Editor's note: this article was originally published on DigitalSquare.org on December 14, 2021.
When health system managers need to make decisions quickly, they often rely on data and the insights that they generate. While the proliferation of digital technologies has put such insights at their fingertips, the underlying data science makes those insights rich and meaningful.
Data science—the tools and approaches used to collect, manage, analyze, and use data—is a building block for data-led health systems and services. As the global health community focuses on building the digital future of health, we must include data science tools and approaches.
Data science and the pandemic
On 9 January 2020, the WHO published a statement about a cluster of pneumonia cases—which has since evolved into the COVID-19 pandemic. But on 31 December 2019, a small Canadian start-up called BlueDot received an alert about a potentially spreading novel coronavirus. Using an AI-based algorithm, BlueDot analyzed media reports and other resources to identify a potential outbreak. Then, they used travel data to understand how this new virus might spread.
Fast-forward to December 2021: the world is entering the third year of a global pandemic. And while BlueDot made headlines early in the pandemic, data science tools have supported our global response every day since.
However, access to data science tools and expertise varies across contexts.
“Despite decades of investment, COVID-19 has revealed the great gaps that exist in the world’s ability to forecast, detect, assess and respond to outbreaks that threaten people worldwide.”— Dr. Michael Ryan, Executive Director, WHO Health Emergency Programme*
To better understand how data science can be used for pandemic and epidemic response, PATH’s Digital Square initiative mapped different types of digital and data tools across each phase of an outbreak. The Digital Applications and Tools Across an Epidemiological Curve (DATEC) provides a guide to how digital (and data science) tools should be leveraged throughout the pandemic.
There are many examples of how data science is used in real life. Geospatial modeling can identify “hot spots,” and predictive models identify the most at-risk communities. Screening tools, like THINKMD’s COVID-19 app, allow users to assess their symptoms. Organizations like Praekelt and Johns Hopkins have created chatbots to answer questions and address misinformation.

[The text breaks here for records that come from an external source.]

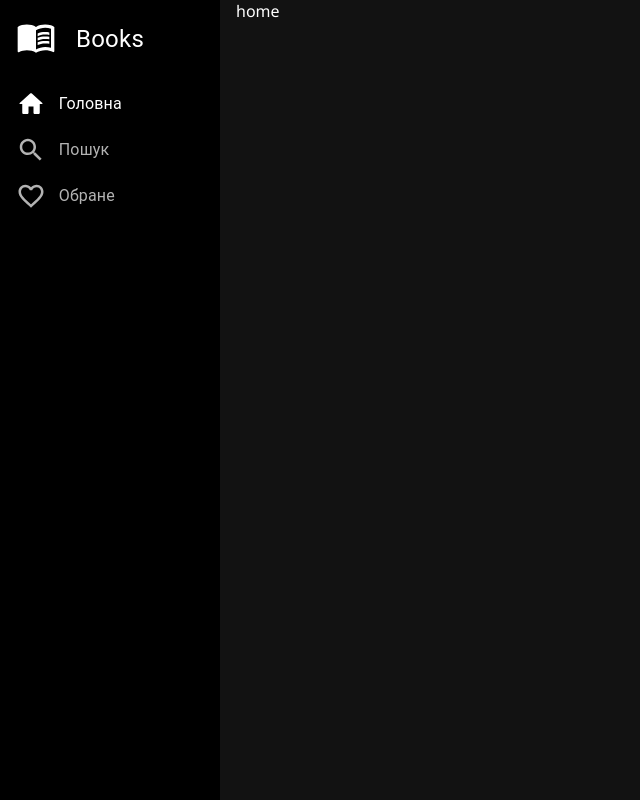
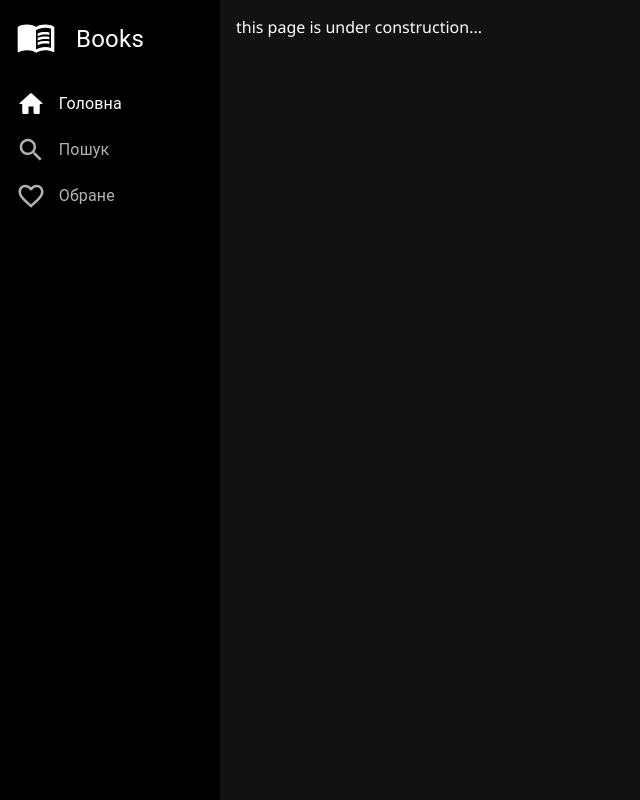
Before and after one commit to IvanChernykh/book-app, a React (Create React App) app: page / in a window 1280 px wide. Shown: the whole page, without its empty margins (0-640 px from the left). Built offline with nearby package versions, Linux system fonts and the light colour scheme; no server answers.

Commit message:
finish search page

```diff
--- a/src/components/common/RelatedBooks.tsx
+++ b/src/components/common/RelatedBooks.tsx
@@ -42,7 +42,7 @@ const mapBookItems = (items: IBookItem[]) => {
 }
 
 const RelatedBooks: React.FC<Props> = ({ type, query, items, getRelatedBooksBySearch }) => {
-    console.log('render')
+
     const [init, setInit] = useState(false)
     const [startIndex, setStartIndex] = useState(0)
 
@@ -55,7 +55,7 @@ const RelatedBooks: React.FC<Props> = ({ type, query, items, getRelatedBooksBySe
     useEffect(() => {
         setInit(false)
         setStartIndex(0)
-        getRelatedBooksBySearch(data, startIndex)
+        getRelatedBooksBySearch(data, 0)
     }, [query])
 
     const updateResults = () => {
--- a/src/components/main/Main.tsx
+++ b/src/components/main/Main.tsx
@@ -27,9 +27,9 @@ const Main: React.FC<Props> = ({ searchIndex }) => {
     return (
         <Box pl={2} pr={2} pb={8} sx={{ overflow: 'auto' }} ref={ref} >
             <Routes>
-                <Route path={routes.home} element={<>home</>} />
+                <Route path={routes.home} element={<p>this page is under construction...</p>} />
                 <Route path={routes.search} element={<SearchPage />} />
-                <Route path={routes.favorites} element={<>favorites</>} />
+                <Route path={routes.favorites} element={<p>this page is under construction...</p>} />
                 <Route path={routes.book.optional} element={<BookPage />} />
             </Routes>
         </Box>
```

The future of infrastructure
The COVID-19 pandemic has also highlighted the need for digital health and data tools and the need for a robust, sector-wide backbone—referred to as digital public infrastructure (DPI).
Similar to physical infrastructure like roads, bridges, and water systems, DPI is widely used and benefits the whole of society. DPI includes the connections between digital systems (interoperability and global standards), the digital tools and approaches themselves (like global goods or digital public goods), and—critically, the data science assets and expertise required to create data-driven insights.
By ensuring data science is a central component of DPI, the global community will create new opportunities to strengthen the use of data science across health systems.
Expanding access to data science assets
In late 2019, Digital Square and the Rockefeller Foundation brought together an interdisciplinary group of experts to discuss the need for a shared approach to accelerate the use of data science in public health. Experts in digital health, data science, and public health, representing the public and private sectors from countries worldwide, iterated on a concept for a Health Data Science Exchange.
With the COVID-19 pandemic, it became clear that countries exist along a spectrum of data science expertise and use. India, for example, brought together the government, private sector, and NGO partners to gather and analyze data to forecast COVID-19 cases, model potential scenarios, and monitor mobility patterns to reduce the virus’s spread. We also saw countries learning from one another, sharing tools and approaches that allowed them to use data for action quickly.
This type of inter-country sharing was precisely what a Health Data Science Exchange was envisioned as—a platform, or exchange, where stakeholders could convene to learn about existing data science tools and approaches, understand how they have been applied in other contexts, and share their own experiences with data science.
With greater recognition of the importance of data science, a platform like the Health Data Science Exchange could create new mechanisms for countries to learn from one another and for the global community to coordinate support. Such coordination is happening across our sector—from the new WHO Berlin Hub for Pandemic and Epidemic Intelligence to the Digital Health Center of Excellence (DICE) launched by UNICEF and the WHO. These initiatives strive to support greater sharing and use of data and capacity enhancement in countries around the world.
As countries continue to mature their data capabilities and demand for data insights continues to grow, we have an opportunity to promote and share high-quality, reusable, and proven data science assets.